Q: What feedback have you received from your broad range of customers?
A: Internal communication is working with Quality Assurance; getting communication out to chefs not to use any raw red Roma, red plum or round red tomatoes from unapproved sources, and interacting closely with distributors insuring none are being shipped to our accounts until further updates from FDA.
Everyone is waiting right now for FDA to issue another update on what the situation is. Florida tomatoes at this point haven’t been approved for use in the marketplace. These growers are major suppliers. A lot of people are waiting for the OK on that from FDA. That would have an impact on the market. California production hasn’t really started to any degree.
Q: Different retailers and foodservice operators are taking varied actions, some choosing to pull all raw red Romas, plum and red round tomatoes nationwide, some pulling selectively, some not at all. How does one determine the right approach?
A: FDA’s warnings have created some confusion. FDA first advised that just consumers in Texas and New Mexico not eat certain tomatoes, but it was OK for everyone else. This didn’t seem to make sense. Many people had the same questions; if you couldn’t eat certain tomatoes in Texas, but went over the state line to Oklahoma and ate those same tomatoes, couldn’t they make you sick?
I can’t speak for the FDA, but it seems they were going on where the largest number of food borne illnesses had broken out. From a supply-chain point of view, it makes it very challenging and difficult to understand the logistics — It is not OK in Texas and New Mexico, but perfectly fine in neighboring states?
Without knowing the source of where product came from, it’s very difficult to pinpoint — tomatoes from this supplier are affected, so don’t use them. It can take weeks to identify the source of the problem, and oftentimes, it is never definitively determined, or by the time it is, it’s too late.
Q: Couldn’t the damage be significantly lessened if the industry’s traceback systems were stronger?
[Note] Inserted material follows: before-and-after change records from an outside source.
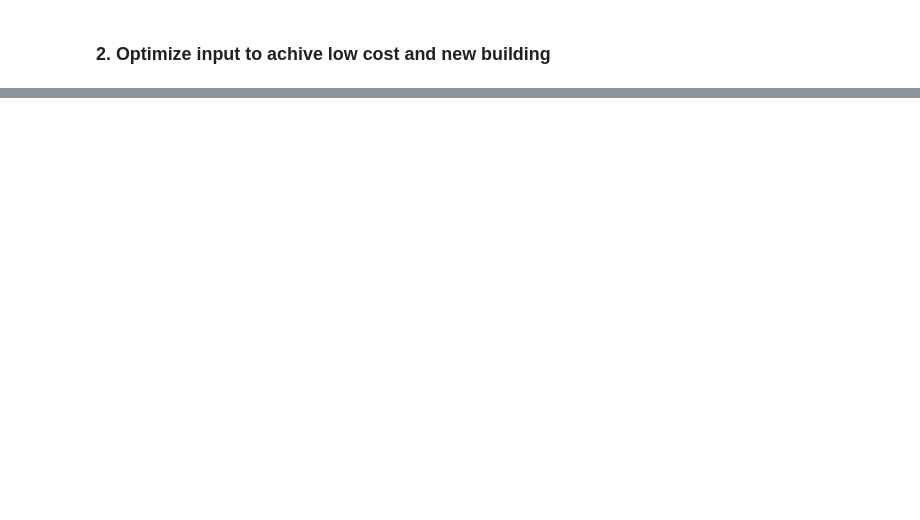
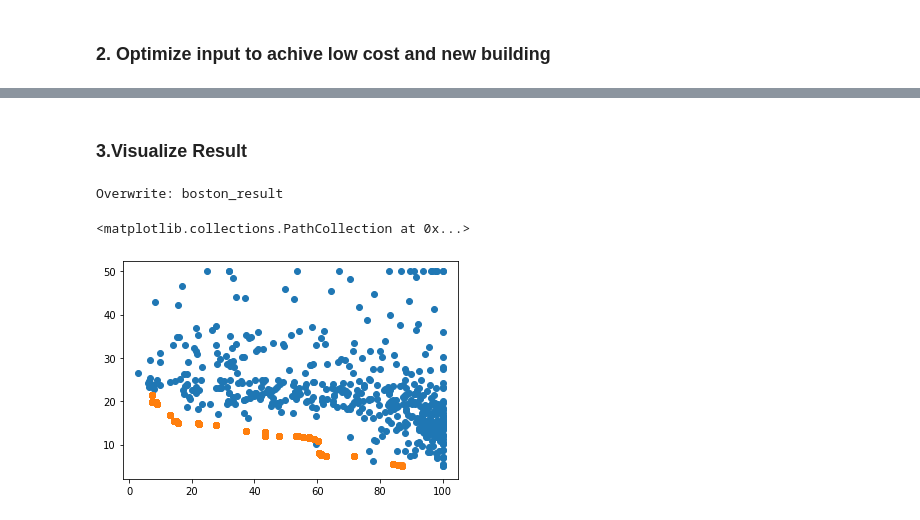
Before and after one commit to horoiwa/optga, a Jupyter notebook: example/1_BostonHousingPrice.ipynb, the cells around one changed output, grey strips where cells are left out. Saved outputs shown, nothing was run; the diff lists cells and outputs as text; code cells hidden in the pictures; blank space fills up the shorter version.

Commit message:
Add boston sample

```diff
--- a/example/1_BostonHousingPrice.ipynb
+++ b/example/1_BostonHousingPrice.ipynb
@@ -113,0 +133,18 @@ AttributeError: 'NoneType' object has no attribute 'values'
+# %% [markdown]
+### 3.Visualize Result
+# %%
+optimizer.export_result("boston_result")
+# %% [output]
+Overwrite: boston_result
+# %%
+Y_init = pd.read_csv("boston_result/Y_init.csv")
+Y_pareto = pd.read_csv("boston_result/Y_pareto.csv")
+# %%
+import matplotlib.pyplot as plt
+%matplotlib inline
+
+plt.scatter(y_age, y_price, label="sample population")
+plt.scatter(Y_pareto["Age"], Y_pareto["Price"], label="pareto front")
+# %% [output]
+<matplotlib.collections.PathCollection at 0x...>
+[figure, added]
```
Also changed, not shown: parts of 5 cells of this notebook, 7 other files.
A: Traceability continues to be the missing link. The amount of time it takes to identify the source is just too long. Simply, most of the product is destroyed or out of the supply chain by then. This situation has a rippling effect. Growers have product in the field they can’t sell, re-packers have hundreds of thousands of tomatoes just sitting there, distributors have pallets they can’t ship to accounts. Warehouses are holding restricted product.
Retailers and foodservice operators can’t use cases in the back room — it’s an ongoing, perpetuating problem. The industry has all these tomatoes in the system and FDA has put out a directive not to consume the products.
The big difference between retail and foodservice right now is flexibility.
On the merchandising side, retailers can sell more SKUs or larger displays of cherry tomatoes, grape tomatoes or tomatoes on the vine.
Restaurants that use slicers for sandwiches have few options.
On the procurement side, those foodservice operators with aligned supply chains have to decide whether to go outside those loops or simply not carry the product.
Maurice is a sharp guy, and he caught on the absurdity of the FDA’s initial approach quickly:
Many people had the same questions; if you couldn’t eat certain tomatoes in Texas, but went over the state line to Oklahoma and ate those same tomatoes, couldn’t they make you sick?
Traceability remains crucial, but this particular outbreak reminds us that, as Dr. James Gorny explained, you can’t start doing trace back until FDA has done the epidemiology that tells us where the product was purchased. In this case, that took six weeks — just for New Mexico.
Just looking at the geography. It is hard to imagine this outbreak could be sourced anywhere but Mexico, but FDA has not yet been willing to take Florida off the hook.
Many thanks to both Mike O’Brien of Schnuck Markets, Maurice Totty of Foodbuy and the Compass Group for sharing their experience during this tumultuous time with the whole industry. They truly perform a generous and much needed service during challenging times.